Recently, I published my first python package. In this series I want to briefly outline how I built yflive from start to finish. Moreover, I want to focus on some of the nuances that made my life easier while building and maintaining my own package.
Please keep in mind, that I am not an expert on this topic. I am simply sharing my experience.
For the sake of readability and my mental sanity I shall split this up into multiple posts... 😃
Building a python package has helped me gain a better understanding of opensource and the python universe. A package in itself forces you to compile a set of functionalities together, allowing you to work more thoroughly. For me personally this was a big help, as I tend to stray away from personal projects as soon as something 'new' and 'exciting' comes along. (Also the reason why I built yflive...).
As something intended to be publicised, I found myself writing cleaner code because I new other people would eventually see it. Sloppy code/documentation may be fine in personal projects. However, adopting a clean style has helped me stay focused on writing code that matters, without having to repeatedly go back to understand older components. This allows you to stay focused on a single project at a time and gives you the opportunity to switch between different projects without a lot of overhead.
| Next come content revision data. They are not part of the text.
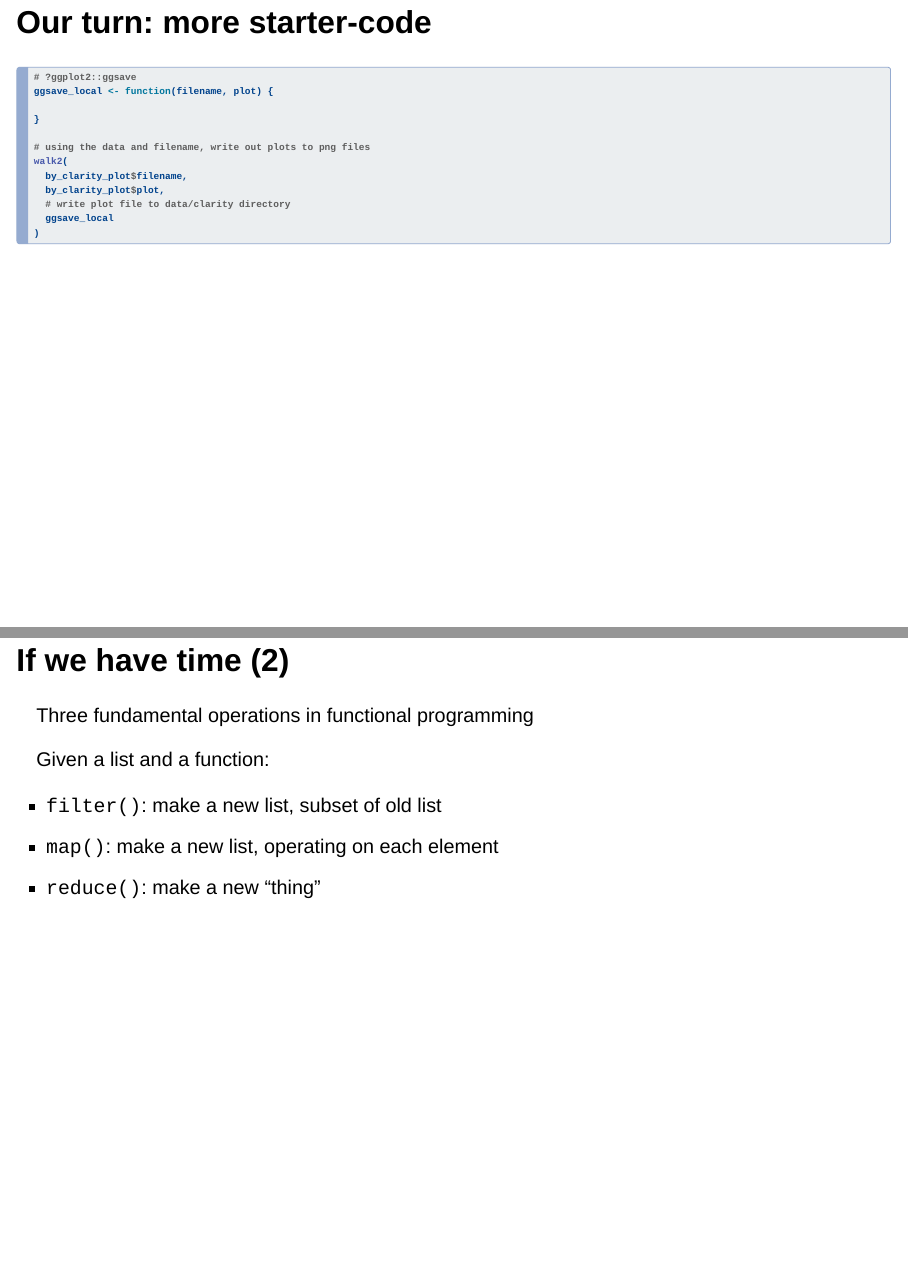
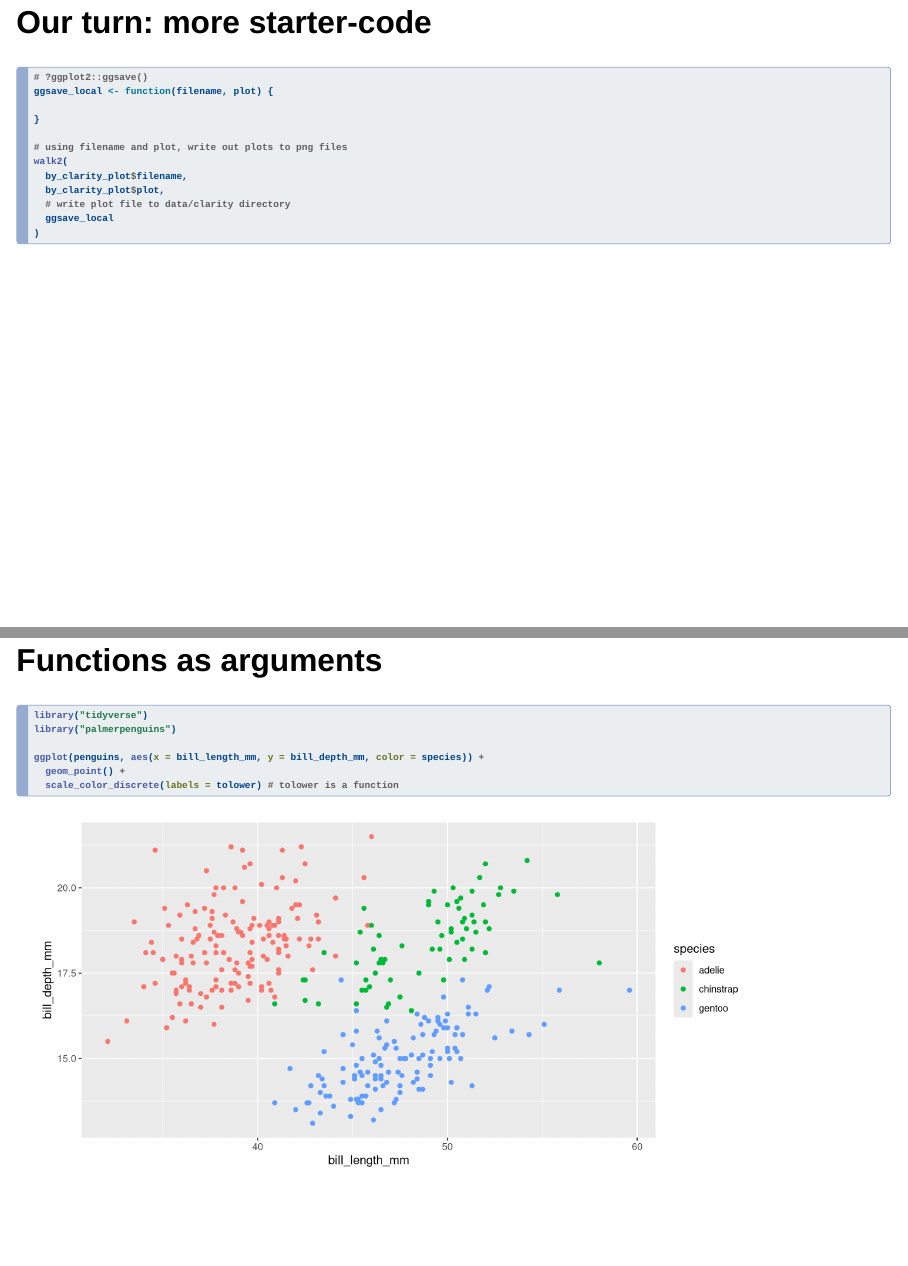
Before and after one commit to posit-conf-2023/programming-r, a Quarto document (04-iteration-02.qmd): pages 19 and 20 of 29 before the commit and pages 19 and 20 of 30 after it, joined at a grey line. Rendered offline with R 4.5, knitr and Pandoc in place of Quarto, with nearby package versions; drawn as Slidy slides in place of the format the file asks for; some code elsewhere in the file could not run offline.

Commit message:
add functions as arguments

````diff
--- a/04-iteration-02.qmd
+++ b/04-iteration-02.qmd
@@ -317,12 +317,12 @@ by_clarity_plot <-
 ## Our turn: more starter-code
 
 ```r
-# ?ggplot2::ggsave
+# ?ggplot2::ggsave()
 ggsave_local <- function(filename, plot) {
 
 }
 
-# using the data and filename, write out plots to png files
+# using filename and plot, write out plots to png files
 walk2(
   by_clarity_plot$filename,
   by_clarity_plot$plot,
@@ -330,6 +330,18 @@ walk2(
   ggsave_local
 )
 ```
+
+## Functions as arguments
+
+```{r}
+library("tidyverse")
+library("palmerpenguins")
+
+ggplot(penguins, aes(x = bill_length_mm, y = bill_depth_mm, color = species)) +
+  geom_point() +
+  scale_color_discrete(labels = tolower) # tolower is a function
+```
+
 
 ## If we have time (2)
 
````
Also changed, not shown: 04-iteration-02.qmd (2 more changed lines).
Well, this is kinda up to you...
I'm guessing you might have an idea as you're reading this. Or you've already publish a python package. On the other hand, it could be, that your reading this out of pure interest and don't have an idea yet.
In any case, I suggest you wait until an opportunity presents itself. Don't force yourself.
I built yflive as part of a larger project (a framework for live-testing stock trading strategies) after discovering there was no good, reliable and free way of getting my hands on some real-time stock data. I did some research and discovered, my approach hadn't been published yet.
Because I already new what I wanted to build and why I wanted to build it, I had a clear path to follow.
In the following couple posts I want to give you an understanding of how to build your own python package, how to publish it and how to maintain it.
As I previously said, I am not an expert and I can only speak from personal experience.
The next post will cover how to set up a new project in a clean environment, giving you a good starting point for building the core functionality of your package.
Hope to see you there! 😃